*What you should do*
Would you print out all of the data exactly and keep the pictures out of it?
[Task data Boundary: Start]
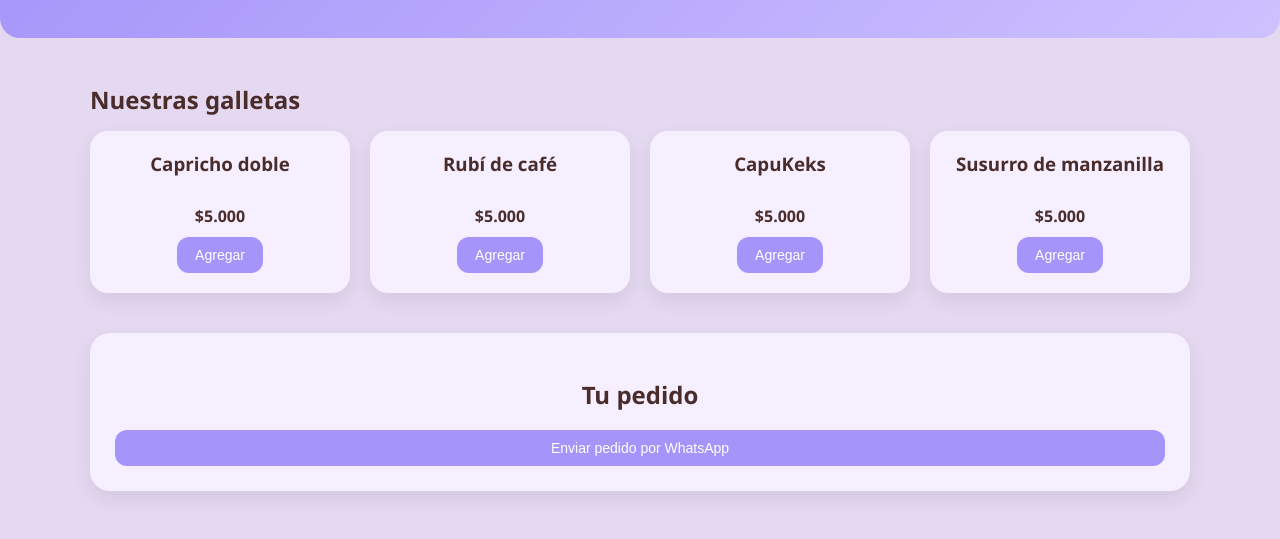
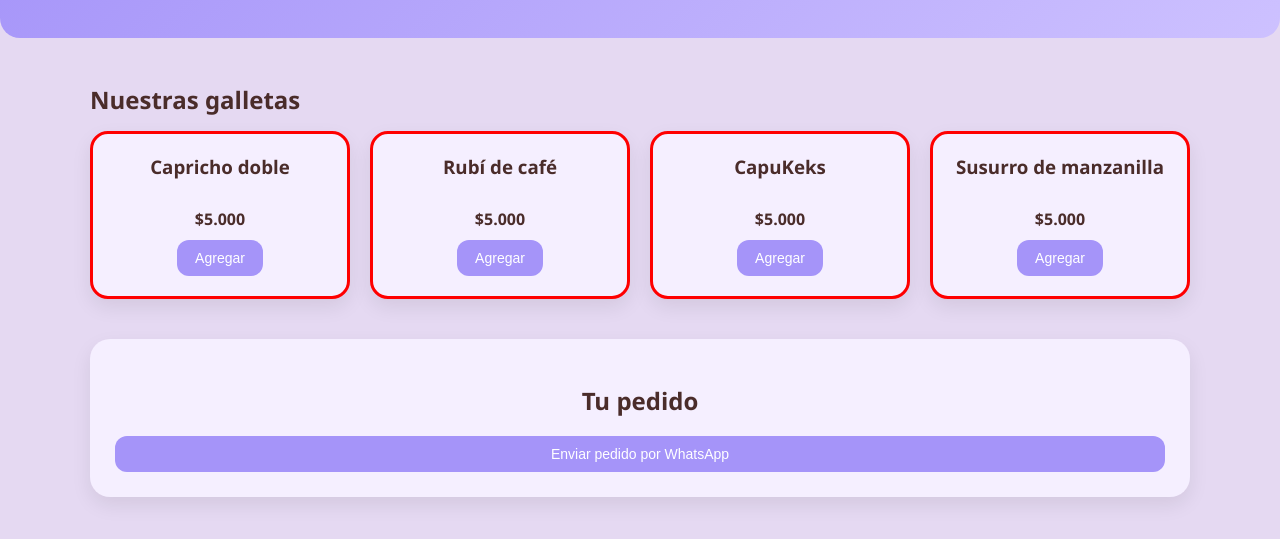
Before and after one commit to Mari-Cami/bocados-magicos, a plain HTML site: page index.html in a window 1280 px wide. Shown: the part 101-640 px from the top of the page. Drawn offline with Linux system fonts and the light colour scheme.

Commit message:
Remove commented styles and clean up CSS

```diff
--- a/style.css
+++ b/style.css
@@ -71,6 +71,10 @@ main {
   box-shadow: 0 8px 20px var(--sombra);
   text-align: center;
   transition: transform 0.2s ease;
+  display: flex;
+  flex-direction: column;
+  align-items: center;
+  border: 3px solid red;
 }
 
 .producto:hover {
@@ -160,9 +164,3 @@ button:hover {
   text-align: center;
 
 }
-
-.producto {
-  display: flex;
-  flex-direction: column;
-  align-items: center; /* 👈 ESTO CENTRA EL BOTÓN */
-}
```
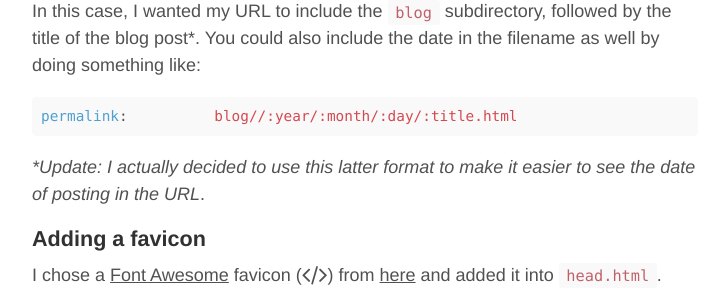
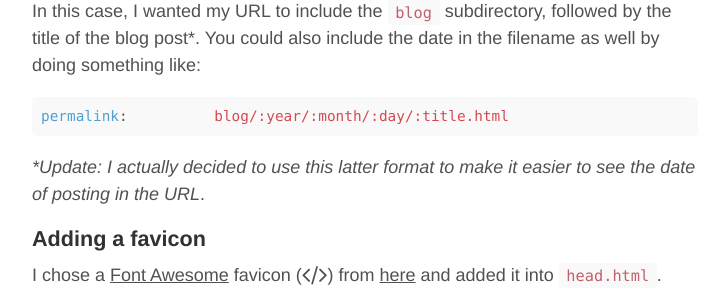
Before and after one commit to kcha/kcha.github.io, a Jekyll site: the page built from _posts/2015-11-27-building-website-with-jekyll.md, in a window 1280 px wide and 900 px high, scrolled down 3613 px. Shown: the part 285-585 px from the top of the window, without its empty margins (275-1003 px from the left). Built offline with Jekyll 4.4.1, drawn with Linux system fonts in a browser that asks for light colours; nearby versions of some CDN libraries.

Commit message:
Remove extra backslash

```diff
--- a/_posts/2015-11-27-building-website-with-jekyll.md
+++ b/_posts/2015-11-27-building-website-with-jekyll.md
@@ -193,7 +193,7 @@ title of the blog post\*. You could also include
 the date in the filename as well by doing something like:
 
 {% highlight yaml %}
-permalink:          blog//:year/:month/:day/:title.html
+permalink:          blog/:year/:month/:day/:title.html
 {% endhighlight %}
 
 *\*Update: I actually decided to use this latter format to
```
[Task data Boundary: End]
*Response to this task*
Before and after one commit to Mari-Cami/bocados-magicos, a plain HTML site: page index.html in a window 1280 px wide. Shown: the part 101-640 px from the top of the page. Drawn offline with Linux system fonts and the light colour scheme.

Commit message:
Remove commented styles and clean up CSS

```diff
--- a/style.css
+++ b/style.css
@@ -71,6 +71,10 @@ main {
   box-shadow: 0 8px 20px var(--sombra);
   text-align: center;
   transition: transform 0.2s ease;
+  display: flex;
+  flex-direction: column;
+  align-items: center;
+  border: 3px solid red;
 }
 
 .producto:hover {
@@ -160,9 +164,3 @@ button:hover {
   text-align: center;
 
 }
-
-.producto {
-  display: flex;
-  flex-direction: column;
-  align-items: center; /* 👈 ESTO CENTRA EL BOTÓN */
-}
```
Before and after one commit to kcha/kcha.github.io, a Jekyll site: the page built from _posts/2015-11-27-building-website-with-jekyll.md, in a window 1280 px wide and 900 px high, scrolled down 3613 px. Shown: the part 285-585 px from the top of the window, without its empty margins (275-1003 px from the left). Built offline with Jekyll 4.4.1, drawn with Linux system fonts in a browser that asks for light colours; nearby versions of some CDN libraries.

Commit message:
Remove extra backslash

```diff
--- a/_posts/2015-11-27-building-website-with-jekyll.md
+++ b/_posts/2015-11-27-building-website-with-jekyll.md
@@ -193,7 +193,7 @@ title of the blog post\*. You could also include
 the date in the filename as well by doing something like:
 
 {% highlight yaml %}
-permalink:          blog//:year/:month/:day/:title.html
+permalink:          blog/:year/:month/:day/:title.html
 {% endhighlight %}
 
 *\*Update: I actually decided to use this latter format to
```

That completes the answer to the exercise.